April 21, 2012: A decade ago China began deliveries of a 6x6 wheeled vehicle mounting a 100mm anti-tank gun. Called the PTL02, the 19 ton vehicle was basically a WMZ551 (ZSL92) infantry fighting vehicle with a larger turret to accommodate the 100mm gun. Since a more powerful, 105mm, version arrived three years ago the PTL02 has largely been relegated to infantry support. Commanders have been happy to have it, as they now possess a powerful support weapon for blasting bunkers, machine-guns, and other obstacles. This was what the PTL02 crews expected to be doing even before the 105mm model appeared. Army leaders have apparently concluded that these self-propelled guns were ultimately going to be more useful for infantry support than fighting tanks.
The new "assault gun" version of its ZBL 09 8x8 wheeled armored vehicle will eventually replace the PTL02. The new vehicle has a turret containing a 105mm gun, for providing direct fire support for troops. There was already an artillery version, carrying a 122mm howitzer in a larger turret. There are several other versions and apparently more on the way. China has been quite pleased with these wheeled armored vehicles and has put a lot of effort into developing new models.
The basic ZBL 09 is a 21 ton vehicle that has a crew of three and carries seven passengers. The vehicle is 8 meters (25 feet) long, three meters (9.2 feet) wide, and 2.1 meters (6.5 feet, to the hull roof) high. It's amphibious and has a top water speed of 8 kilometers an hour. On roads top speed is 100 kilometers an hour, and max road range on internal fuel is 800 kilometers. The infantry carrier version has a turret with a 30mm autocannon. There are also artillery versions carrying either a 105mm or 122mm howitzer.
The ZBL 09 entered service in 2009, and some combat brigades are being equipped with it, to operate somewhat like the American Stryker brigades. China has been developing new wheeled armored vehicles for over a decade. Until recently these were all based on Russian designs. The ZBL 09, however, borrows more from the West. Still, some of the more recent (five years ago) Russian type designs were interesting and instructive.
Back then, for example, the 18 ton, 6x6 WMZ551A model was given a new turret.
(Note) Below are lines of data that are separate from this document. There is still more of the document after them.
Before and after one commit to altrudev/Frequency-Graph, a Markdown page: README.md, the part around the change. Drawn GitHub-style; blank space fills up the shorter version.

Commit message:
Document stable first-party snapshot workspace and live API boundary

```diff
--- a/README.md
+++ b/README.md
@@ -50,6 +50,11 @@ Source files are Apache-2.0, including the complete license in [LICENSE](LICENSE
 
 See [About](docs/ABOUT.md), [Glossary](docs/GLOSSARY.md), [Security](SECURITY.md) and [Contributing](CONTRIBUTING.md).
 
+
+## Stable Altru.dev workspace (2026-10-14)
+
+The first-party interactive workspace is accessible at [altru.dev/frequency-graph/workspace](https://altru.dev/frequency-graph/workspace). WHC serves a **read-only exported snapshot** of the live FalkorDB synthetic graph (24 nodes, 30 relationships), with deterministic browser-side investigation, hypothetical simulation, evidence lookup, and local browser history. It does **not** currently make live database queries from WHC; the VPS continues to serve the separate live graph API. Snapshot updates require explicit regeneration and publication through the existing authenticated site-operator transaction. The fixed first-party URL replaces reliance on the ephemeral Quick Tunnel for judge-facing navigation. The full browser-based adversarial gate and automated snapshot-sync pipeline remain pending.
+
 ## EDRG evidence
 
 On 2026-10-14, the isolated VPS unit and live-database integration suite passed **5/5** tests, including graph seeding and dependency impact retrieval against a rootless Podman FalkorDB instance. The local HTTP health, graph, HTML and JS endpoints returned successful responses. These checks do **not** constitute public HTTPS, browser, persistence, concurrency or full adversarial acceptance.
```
The vehicle has a crew of three and can carry nine more troops. Using technology and weapons obtained from Ukraine, the new vehicle has a 30mm autocannon instead of 25mm. More importantly the new turret has an improved fire control system (containing a laser range finder and a vidcam that shows the vehicle commander what the gunner sees). This is apparently related to earlier Chinese efforts to upgrade its BMP1 tracked infantry fighting vehicles with BMP3 turrets from Russia. These also have the 30mm cannon. The main problem with all these upgrades was money. The government wanted Chinese-made weapons to be used, as they are cheaper and supply is more assured. But the Chinese manufacturers didn't want to move up to the 30mm autocannon design just yet. Many Chinese generals believed that the Chinese 25mm autocannon is sufficient. All that has changed.
There was always agreement that an improved fire control system was a good thing. But there was not much space available inside a BMP. Some export models of the BMP3, when equipped with a thermal imager, had to mount some of that gear on the outside of the vehicle. There was also agreement that wheeled armored vehicles for the infantry might be a better investment.
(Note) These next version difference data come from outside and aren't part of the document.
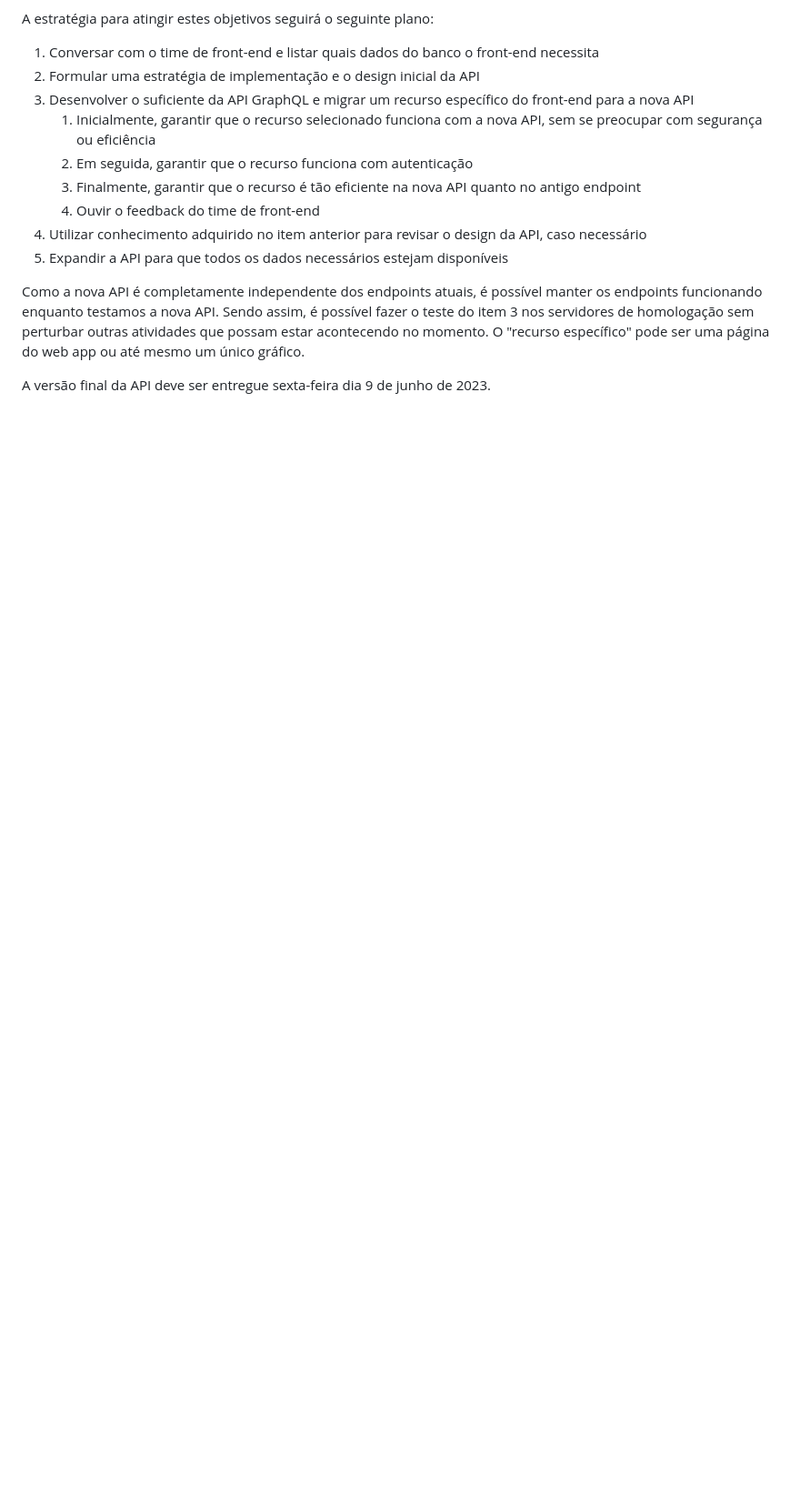
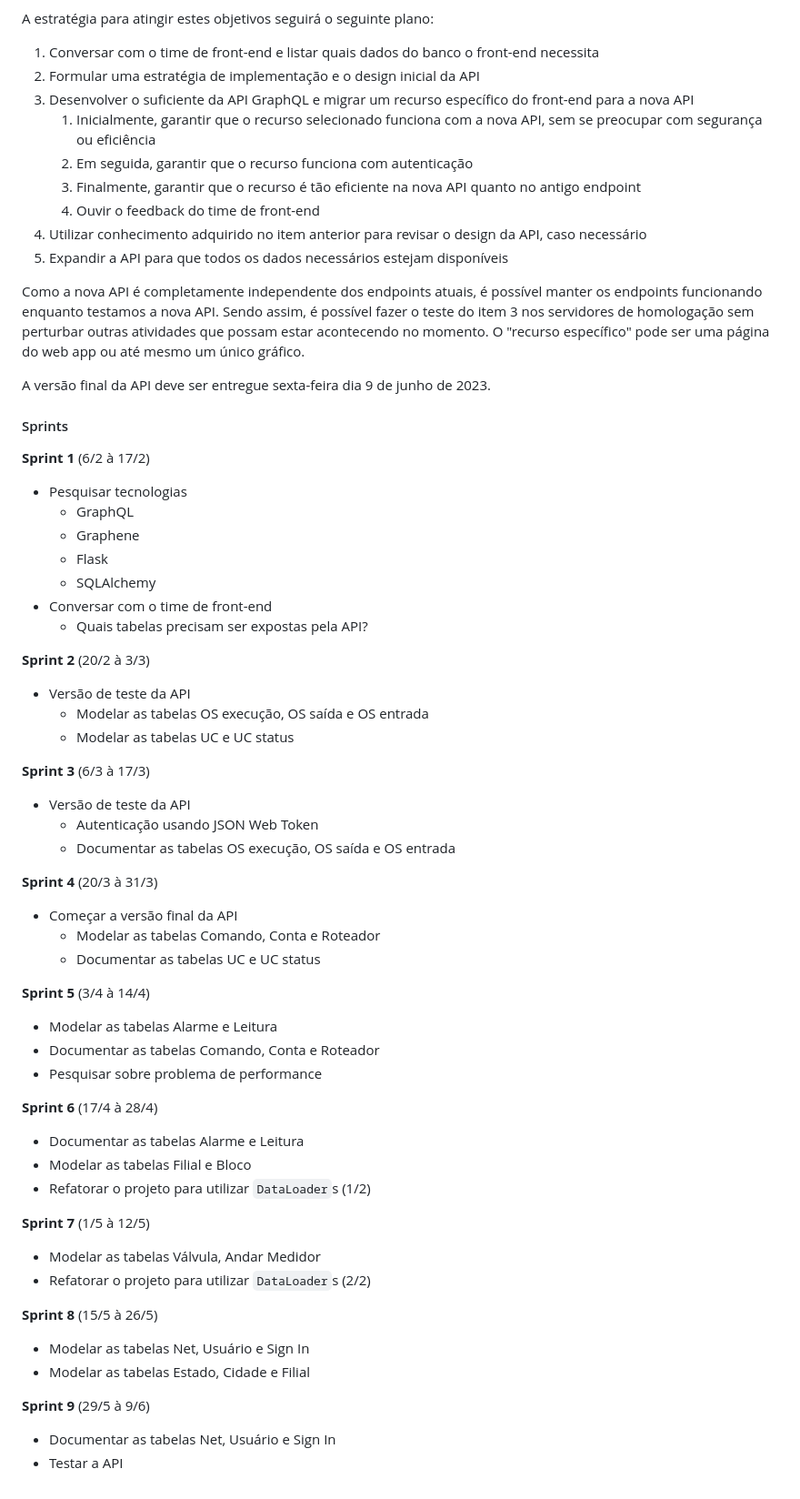
Before and after one commit to pedrominicz/gestao-de-ti, a Markdown page: README.md, the part around the change. Shown: that part at 91% size. GitHub-like rendering; blank space fills up the shorter version.

```diff
--- a/README.md
+++ b/README.md
@@ -33,3 +33,60 @@ A estratégia para atingir estes objetivos seguirá o seguinte plano:
 Como a nova API é completamente independente dos endpoints atuais, é possível manter os endpoints funcionando enquanto testamos a nova API. Sendo assim, é possível fazer o teste do item 3 nos servidores de homologação sem perturbar outras atividades que possam estar acontecendo no momento. O "recurso específico" pode ser uma página do web app ou até mesmo um único gráfico.
 
 A versão final da API deve ser entregue sexta-feira dia 9 de junho de 2023.
+
+#### Sprints
+
+**Sprint 1** (6/2 à 17/2)
+
+- Pesquisar tecnologias
+    + GraphQL
+    + Graphene
+    + Flask
+    + SQLAlchemy
+- Conversar com o time de front-end
+    + Quais tabelas precisam ser expostas pela API?
+
+**Sprint 2** (20/2 à 3/3)
+
+- Versão de teste da API
+    + Modelar as tabelas OS execução, OS saída e OS entrada
+    + Modelar as tabelas UC e UC status
+
+**Sprint 3** (6/3 à 17/3)
+
+- Versão de teste da API
+    + Autenticação usando JSON Web Token
+    + Documentar as tabelas OS execução, OS saída e OS entrada
+
+**Sprint 4** (20/3 à 31/3)
+
+- Começar a versão final da API
+    + Modelar as tabelas Comando, Conta e Roteador
+    + Documentar as tabelas UC e UC status
+
+**Sprint 5** (3/4 à 14/4)
+
+- Modelar as tabelas Alarme e Leitura
+- Documentar as tabelas Comando, Conta e Roteador
+- Pesquisar sobre problema de performance
+
+**Sprint 6** (17/4 à 28/4)
+
+- Documentar as tabelas Alarme e Leitura
+- Modelar as tabelas Filial e Bloco
+- Refatorar o projeto para utilizar `DataLoader`s (1/2)
+
+**Sprint 7** (1/5 à 12/5)
+
+- Modelar as tabelas Válvula, Andar Medidor
+- Refatorar o projeto para utilizar `DataLoader`s (2/2)
+
+**Sprint 8** (15/5 à 26/5)
+
+- Modelar as tabelas Net, Usuário e Sign In
+- Modelar as tabelas Estado, Cidade e Filial
+
+**Sprint 9** (29/5 à 9/6)
+
+- Documentar as tabelas Net, Usuário e Sign In
+- Testar a API
```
The Chinese have been observing American success in Iraq with the Stryker and LAV wheeled combat vehicles. Chinese designers eventually concluded that the roomier internal layout of Western vehicles did serve a useful purpose and the ZBL 09, and all the electronics installed in it, are an example of what the Chinese learned. It was also noted that it was easier to put a large (100mm and up) gun on a Western style wheeled armored vehicle. The extra space made many things possible, and China is experimenting with most of them.